You may be wondering why we need to have national space agencies at all, now that corporate and private entities have found their way into the game. I suspect the answer in scale. Some endeavors, like a moon base or a manned mission to Mars, require a lot of logistical co-ordination and resources to have any hope of succeeding. If you want to do something like go to one of the Lagrange points, Moon, or Mars, you’re going to need the backing of someone who can call on a huge variety of resources at a time. At this point in history, the only entity with that kind of reach is a government agency. That will almost certainly change with time. For a long time, even a trip to low-earth orbit required government backing, but that is no longer the case. But for right here and right now, NASA and the other national agencies are the only ones with a real chance of trailblazing beyond low Earth orbit.

Orion is supposed to be part of such plans. Some people may remember the Constellation program from the late 2000’s. That program was largely gutted by President Obama. I think his exact words were “it lacked innovation.” He took a lot of flak for ending it. I wasn’t very happy about it myself, but after looking it over, it made sense.
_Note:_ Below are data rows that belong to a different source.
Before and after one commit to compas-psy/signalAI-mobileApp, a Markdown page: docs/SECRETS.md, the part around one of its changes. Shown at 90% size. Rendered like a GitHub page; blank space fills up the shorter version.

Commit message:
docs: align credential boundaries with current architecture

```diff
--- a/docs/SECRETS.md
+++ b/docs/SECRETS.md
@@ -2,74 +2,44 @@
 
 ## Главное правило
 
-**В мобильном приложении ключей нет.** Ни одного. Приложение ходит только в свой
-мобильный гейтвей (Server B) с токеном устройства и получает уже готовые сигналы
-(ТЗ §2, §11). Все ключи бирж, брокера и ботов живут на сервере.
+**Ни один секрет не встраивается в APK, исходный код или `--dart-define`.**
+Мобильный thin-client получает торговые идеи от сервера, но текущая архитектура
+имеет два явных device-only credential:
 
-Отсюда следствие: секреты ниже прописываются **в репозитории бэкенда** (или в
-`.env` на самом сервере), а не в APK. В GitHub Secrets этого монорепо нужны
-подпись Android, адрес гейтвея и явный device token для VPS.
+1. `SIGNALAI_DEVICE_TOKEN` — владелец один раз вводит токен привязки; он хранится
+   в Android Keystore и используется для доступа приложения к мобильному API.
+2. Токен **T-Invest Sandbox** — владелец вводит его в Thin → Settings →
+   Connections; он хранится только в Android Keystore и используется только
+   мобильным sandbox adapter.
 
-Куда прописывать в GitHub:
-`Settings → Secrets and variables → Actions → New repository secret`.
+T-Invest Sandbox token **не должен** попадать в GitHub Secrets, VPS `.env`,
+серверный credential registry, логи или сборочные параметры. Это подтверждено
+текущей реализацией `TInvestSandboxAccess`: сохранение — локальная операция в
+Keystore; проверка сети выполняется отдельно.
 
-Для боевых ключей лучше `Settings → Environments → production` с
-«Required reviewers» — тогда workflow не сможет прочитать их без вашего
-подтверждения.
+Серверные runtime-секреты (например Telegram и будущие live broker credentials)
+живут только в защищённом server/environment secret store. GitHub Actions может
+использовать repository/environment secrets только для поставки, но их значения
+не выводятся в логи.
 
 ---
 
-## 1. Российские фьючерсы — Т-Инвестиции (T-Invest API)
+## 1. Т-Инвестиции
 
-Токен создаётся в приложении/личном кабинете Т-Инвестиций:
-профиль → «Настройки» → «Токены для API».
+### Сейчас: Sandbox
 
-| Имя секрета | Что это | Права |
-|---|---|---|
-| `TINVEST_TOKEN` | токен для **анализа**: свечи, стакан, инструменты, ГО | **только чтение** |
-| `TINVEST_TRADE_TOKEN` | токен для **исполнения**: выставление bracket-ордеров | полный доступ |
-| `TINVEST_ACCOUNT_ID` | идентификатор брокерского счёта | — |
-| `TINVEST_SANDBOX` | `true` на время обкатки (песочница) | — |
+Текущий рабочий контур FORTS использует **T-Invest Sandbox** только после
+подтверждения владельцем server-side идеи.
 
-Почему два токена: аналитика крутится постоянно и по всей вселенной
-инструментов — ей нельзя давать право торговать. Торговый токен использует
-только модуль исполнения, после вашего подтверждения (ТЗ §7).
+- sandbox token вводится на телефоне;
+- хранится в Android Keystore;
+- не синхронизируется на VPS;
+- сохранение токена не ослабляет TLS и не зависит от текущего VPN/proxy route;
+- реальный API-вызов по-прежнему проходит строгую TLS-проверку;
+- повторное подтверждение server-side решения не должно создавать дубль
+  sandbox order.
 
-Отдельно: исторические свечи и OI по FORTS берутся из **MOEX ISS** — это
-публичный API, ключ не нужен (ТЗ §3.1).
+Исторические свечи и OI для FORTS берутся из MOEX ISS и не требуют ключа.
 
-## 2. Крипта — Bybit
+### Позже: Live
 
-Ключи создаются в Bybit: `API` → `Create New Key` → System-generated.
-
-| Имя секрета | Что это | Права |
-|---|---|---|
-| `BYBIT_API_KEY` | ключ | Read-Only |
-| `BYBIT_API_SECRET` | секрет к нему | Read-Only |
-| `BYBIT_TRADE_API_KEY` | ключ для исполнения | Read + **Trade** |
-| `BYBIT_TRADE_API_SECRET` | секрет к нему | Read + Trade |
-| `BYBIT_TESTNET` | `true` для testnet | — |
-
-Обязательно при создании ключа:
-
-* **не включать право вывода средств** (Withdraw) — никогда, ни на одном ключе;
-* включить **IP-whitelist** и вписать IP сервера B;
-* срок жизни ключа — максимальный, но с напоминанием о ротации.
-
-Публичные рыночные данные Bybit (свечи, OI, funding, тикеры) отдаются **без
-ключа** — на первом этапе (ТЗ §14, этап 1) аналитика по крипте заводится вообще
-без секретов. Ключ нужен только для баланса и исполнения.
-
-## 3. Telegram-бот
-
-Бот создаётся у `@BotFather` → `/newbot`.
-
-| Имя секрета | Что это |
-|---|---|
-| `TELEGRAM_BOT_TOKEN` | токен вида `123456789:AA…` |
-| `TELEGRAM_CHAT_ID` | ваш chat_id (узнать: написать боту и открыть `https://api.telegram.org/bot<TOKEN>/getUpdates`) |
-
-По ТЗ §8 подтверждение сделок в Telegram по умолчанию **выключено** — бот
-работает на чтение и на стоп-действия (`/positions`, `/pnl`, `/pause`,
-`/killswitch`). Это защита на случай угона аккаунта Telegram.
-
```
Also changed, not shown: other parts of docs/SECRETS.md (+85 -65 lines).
A lot of the technology in Constellation already existed, and was being expanded and developed by the private sector. Again, look at the Dragon. Originally, Constellation had a component that essentially did the same sort of thing, but it was going to require a few years of research and development to deploy. Naturally, the question arose: why develop a new vehicle, when this private sector vehicle, which is close to ready, can do the same things? In the end, Space-X was given a contract, by NASA, to provide logistical support vehicles for the International Space Station.
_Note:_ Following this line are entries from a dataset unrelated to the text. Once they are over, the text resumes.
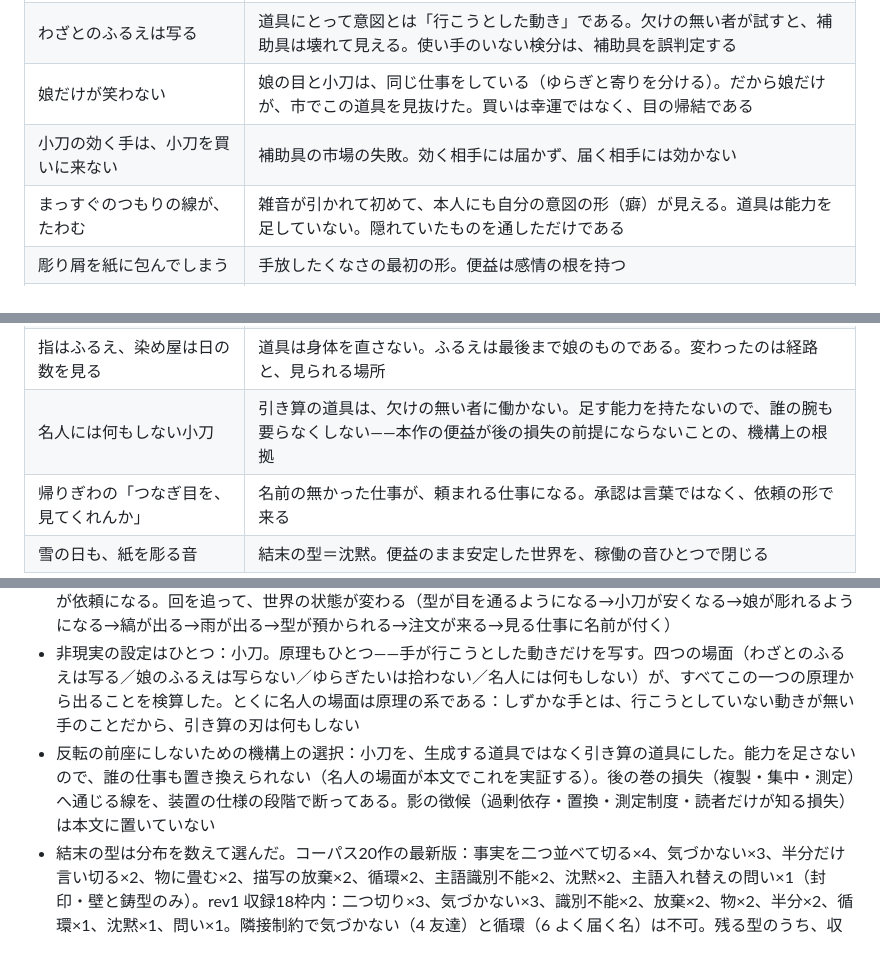
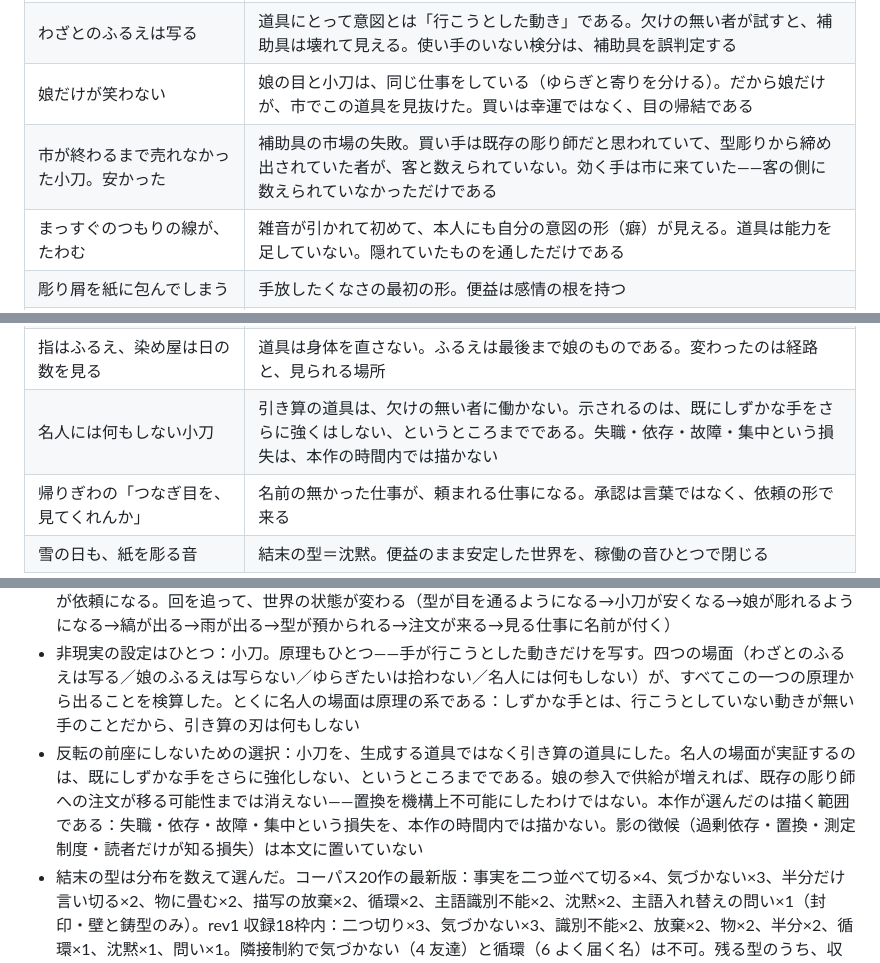
Before and after one commit to klimemam/ehon, a Markdown page: works/furue-o-utsusanai-kogatana/v1.md, 3 parts joined by grey strips. GitHub-like rendering.

```diff
--- a/works/furue-o-utsusanai-kogatana/v1.md
+++ b/works/furue-o-utsusanai-kogatana/v1.md
@@ -177,7 +177,7 @@ status: 草稿
 | ふるえを写さない小刀 | 現実に無い設定（ひとつ）。意図推定の道具——視線入力・音声入力・振戦相殺・予測変換。能力を足さず、意図と出力のあいだの雑音を引く |
 | わざとのふるえは写る | 道具にとって意図とは「行こうとした動き」である。欠けの無い者が試すと、補助具は壊れて見える。使い手のいない検分は、補助具を誤判定する |
 | 娘だけが笑わない | 娘の目と小刀は、同じ仕事をしている（ゆらぎと寄りを分ける）。だから娘だけが、市でこの道具を見抜けた。買いは幸運ではなく、目の帰結である |
-| 小刀の効く手は、小刀を買いに来ない | 補助具の市場の失敗。効く相手には届かず、届く相手には効かない |
+| 市が終わるまで売れなかった小刀。安かった | 補助具の市場の失敗。買い手は既存の彫り師だと思われていて、型彫りから締め出されていた者が、客と数えられていない。効く手は市に来ていた——客の側に数えられていなかっただけである |
 | まっすぐのつもりの線が、たわむ | 雑音が引かれて初めて、本人にも自分の意図の形（癖）が見える。道具は能力を足していない。隠れていたものを通しただけである |
 | 彫り屑を紙に包んでしまう | 手放したくなさの最初の形。便益は感情の根を持つ |
 | 縞のつなぎ目を、目で直す | 道具は入り口を開けるだけで、仕事の中身は本人の蓄えから来る。見るだけだった年月が、仕入れだった |
@@ -187,7 +187,7 @@ status: 草稿
 | 布は、線の話はするが、手の話はしない | 出力の規格化は、身体を問わなくする。『誰の手も写っていない絵』と同じ事実の、逆の符号（あちらでは寄与が消える。ここでは敷居が消える）。誰が彫ったかは聞かれている——消えるのは名ではなく、手への問いである |
 | 「いつまでに、上がる」 | できるか、を飛ばした問い。期日を聞かれることが、仕事の文法に入った印である |
 | 指はふるえ、染め屋は日の数を見る | 道具は身体を直さない。ふるえは最後まで娘のものである。変わったのは経路と、見られる場所 |
-| 名人には何もしない小刀 | 引き算の道具は、欠けの無い者に働かない。足す能力を持たないので、誰の腕も要らなくしない——本作の便益が後の損失の前提にならないことの、機構上の根拠 |
+| 名人には何もしない小刀 | 引き算の道具は、欠けの無い者に働かない。示されるのは、既にしずかな手をさらに強くはしない、というところまでである。失職・依存・故障・集中という損失は、本作の時間内では描かない |
 | 帰りぎわの「つなぎ目を、見てくれんか」 | 名前の無かった仕事が、頼まれる仕事になる。承認は言葉ではなく、依頼の形で来る |
 | 雪の日も、紙を彫る音 | 結末の型＝沈黙。便益のまま安定した世界を、稼働の音ひとつで閉じる |
 
@@ -220,7 +220,7 @@ status: 草稿
 - 中心の設計：便益の話に山を作るため、三回の返事をすべて「うまくいくが、予想とずれる」にした。①刃を置く→線は出たが、まっすぐではなく、娘の癖がたわみとして現れた（予想：ふるえが消えれば直線が出る）②雨をゆらそうとする→刃は拾わず、ひと曲がりずつ決めたら通り、誰も彫ったことのない雨が出た（予想：刃は望みを叶える）③型を持って行く→問いは「つなぎ目は」「いつまでに」だけで、幾日も考えていた手の話がどこからも来なかった（予想：手を問われる）
 - 試す→返事は八組：①娘が草の型の寄りを言う→白絹に段が出る（目の実証。以後、型が娘の目を通るが、仕事と呼ばれない）②若い彫り師がわざとふるわせる→写る（わざとは「行こうとした動き」。小刀は嘘つき扱いになり、安くなる）③娘が刃を置く→ふるえは写らず、癖が現れる ④縞を彫る→たわみがつなぎ目の狂いになる→受けを目で決めて彫り直す→狂わない（刃の仕事と目の仕事の分界）⑤雨をゆらそうとする→刃はゆれない→ひと曲がりずつ決める→決められた雨が出る ⑥型を染め屋へ→仕事の問いだけが来る ⑦染め屋が注文に来る→「いつまでに、上がる」⑧名人が借りて引く→何も起きない。「何もせん小刀だ」。帰りぎわに、見る仕事が依頼になる。回を追って、世界の状態が変わる（型が目を通るようになる→小刀が安くなる→娘が彫れるようになる→縞が出る→雨が出る→型が預かられる→注文が来る→見る仕事に名前が付く）
 - 非現実の設定はひとつ：小刀。原理もひとつ——手が行こうとした動きだけを写す。四つの場面（わざとのふるえは写る／娘のふるえは写らない／ゆらぎたいは拾わない／名人には何もしない）が、すべてこの一つの原理から出ることを検算した。とくに名人の場面は原理の系である：しずかな手とは、行こうとしていない動きが無い手のことだから、引き算の刃は何もしない
-- 反転の前座にしないための機構上の選択：小刀を、生成する道具ではなく引き算の道具にした。能力を足さないので、誰の仕事も置き換えられない（名人の場面が本文でこれを実証する）。後の巻の損失（複製・集中・測定）へ通じる線を、装置の仕様の段階で断ってある。影の徴候（過剰依存・置換・測定制度・読者だけが知る損失）は本文に置いていない
+- 反転の前座にしないための選択：小刀を、生成する道具ではなく引き算の道具にした。名人の場面が実証するのは、既にしずかな手をさらに強化しない、というところまでである。娘の参入で供給が増えれば、既存の彫り師への注文が移る可能性までは消えない——置換を機構上不可能にしたわけではない。本作が選んだのは描く範囲である：失職・依存・故障・集中という損失を、本作の時間内では描かない。影の徴候（過剰依存・置換・測定制度・読者だけが知る損失）は本文に置いていない
 - 結末の型は分布を数えて選んだ。コーパス20作の最新版：事実を二つ並べて切る×4、気づかない×3、半分だけ言い切る×2、物に畳む×2、描写の放棄×2、循環×2、主語識別不能×2、沈黙×2、主語入れ替えの問い×1（封印・壁と鋳型のみ）。rev1 収録18枠内：二つ切り×3、気づかない×3、識別不能×2、放棄×2、物×2、半分×2、循環×1、沈黙×1、問い×1。隣接制約で気づかない（4 友達）と循環（6 よく届く名）は不可。残る型のうち、収録枠内で最少の沈黙を採った（採用後は枠内×2。既存の沈黙は 12 名工で、5 と隣接しない。コーパス全体では『最後の突き返し』も沈黙だが、収録外である）。沈黙の書き方は、事実ひとつ・一行。名工（いまも〜たまま）と突き返し（〜は一本も無かった）の文型を避け、稼働の音の描写で置いた
 - 題の検査（naming.md §2）：「それは、ふるえを写さない小刀だ」——眼鏡、補聴器、視線入力、音声入力、振戦相殺の匙、予測変換。補助具一般を名指せる。名指すものは、補助具の正体（能力を足さず、意図と出力のあいだの雑音を引く道具）と、入り口が中身と経路を束ねて測っていたこと
 - 隣接の受け渡しは置かない。友達→本作の隣接は四欄（渡る物・受け取る者・試行・返事）が埋まらないので、kousei-rev1 §4 の規則どおり「順」であって「因果」ではない。年代記の接着剤は書いていない
```
Also changed, not shown: other parts of works/furue-o-utsusanai-kogatana/v1.md (+12 -4 lines).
As for Constellation, that program was broken into pieces. President Obama wanted NASA to concentrate on projects that the private sector wasn’t exploring. Empirically speaking, why duplicate efforts? So, those facets of Constellation that were already being covered were dropped, and energy shifted to those facets that remained. One of these was a long range, manned crew vehicle, nicknamed Orion, that was designed along the lines of the earlier Apollo program. A prototype of this new manned vehicle was successfully test flown on December 5th. Some people have scoffed at Orion, saying that it’s nothing more than a re-hash of Apollo. To that I must ask: is being a re-hash, or update, of the vehicle that took humanity to the moon a bad thing?

Another thing that NASA was tasked with was developing a heavy lifting rocket stack on par with the mighty Saturn-V. Some of the technology for this new heavy lifter was used to loft Orion, and while there were some problems with the fuel valves, it ultimately worked the way it was supposed to. It still needs fine tuning, but this really is rocket science, so we shouldn’t be all that surprised.
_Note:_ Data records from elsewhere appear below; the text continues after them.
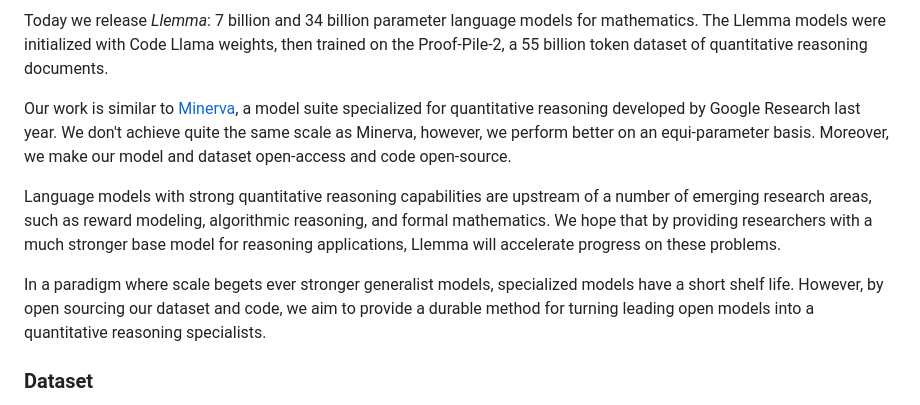
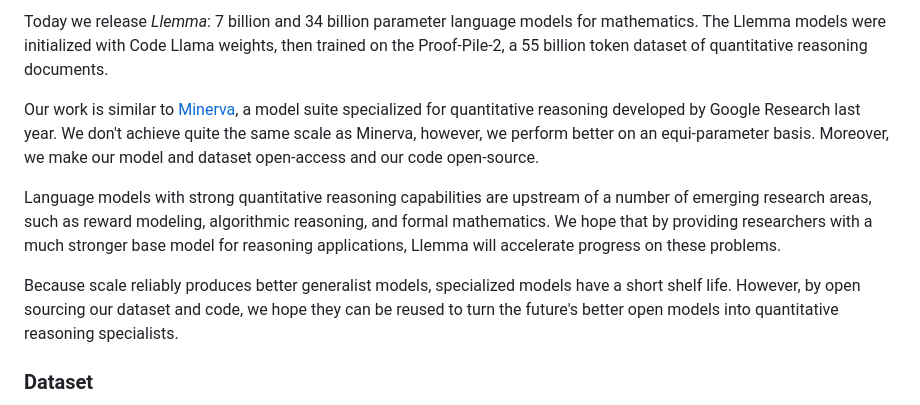
Before and after one commit to EleutherAI/math-lm, a Markdown page: blog/main.md, the part around the change printed below. Drawn GitHub-style.

Commit message:
updated draft

```diff
--- a/blog/main.md
+++ b/blog/main.md
@@ -2,11 +4,11 @@
 
 Today we release *Llemma*: 7 billion and 34 billion parameter language models for mathematics. The Llemma models were initialized with Code Llama weights, then trained on the Proof-Pile-2, a 55 billion token dataset of quantitative reasoning documents.
 
-Our work is similar to [Minerva](https://blog.research.google/2022/06/minerva-solving-quantitative-reasoning.html), a model suite specialized for quantitative reasoning developed by Google Research last year. We don't achieve quite the same scale as Minerva, however, we perform better on an equi-parameter basis. Moreover, we make our model and dataset open-access and code open-source.
+Our work is similar to [Minerva](https://blog.research.google/2022/06/minerva-solving-quantitative-reasoning.html), a model suite specialized for quantitative reasoning developed by Google Research last year. We don't achieve quite the same scale as Minerva, however, we perform better on an equi-parameter basis. Moreover, we make our model and dataset open-access and our code open-source.
 
 Language models with strong quantitative reasoning capabilities are upstream of a number of emerging research areas, such as reward modeling, algorithmic reasoning, and formal mathematics. We hope that by providing researchers with a much stronger base model for reasoning applications, Llemma will accelerate progress on these problems.
 
-In a paradigm where scale begets ever stronger generalist models, specialized models have a short shelf life. However, by open sourcing our dataset and code, we aim to provide a durable method for turning leading open models into a quantitative reasoning specialists.
+Because scale reliably produces better generalist models, specialized models have a short shelf life. However, by open sourcing our dataset and code, we hope they can be reused to turn the future's better open models into quantitative reasoning specialists.
 
 ### Dataset
 
```
Also changed, not shown: other parts of blog/main.md (+2 -0 lines).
So, in a few years we will once again have a crew vehicle that is designed to explore far beyond Earth orbit. And, if all continues as it has been, we will soon have a super booster capable of carrying that vehicle to such heights. From where I’m sitting, it looks like we’ll soon be capable of some heavy duty space development. When it comes to space development, we haven’t been in this good a position since the early 1970’s.

I remember when I was little more than a toddler, watching the first manned landing on the moon. In the years since, I’ve been listening to grandiose plans and ideas for space development, most of which went absolutely nowhere. But this time we actually saw a prototype vehicle launch, fly, and land. And for the first time in many years, I figure I may actually live to see another manned moon landing. Luck permitting, I may even see a landing on Mars. Even if I don’t, my children almost certainly will, and that’s good enough for me.

I’m cautiously optimistic, because the future no longer seems quite so dark.

  • The artistic rendering of the completed Orion launch stack came from Spaceref.com.
  • The photograph of Orion’s test launch came from a NASA press release.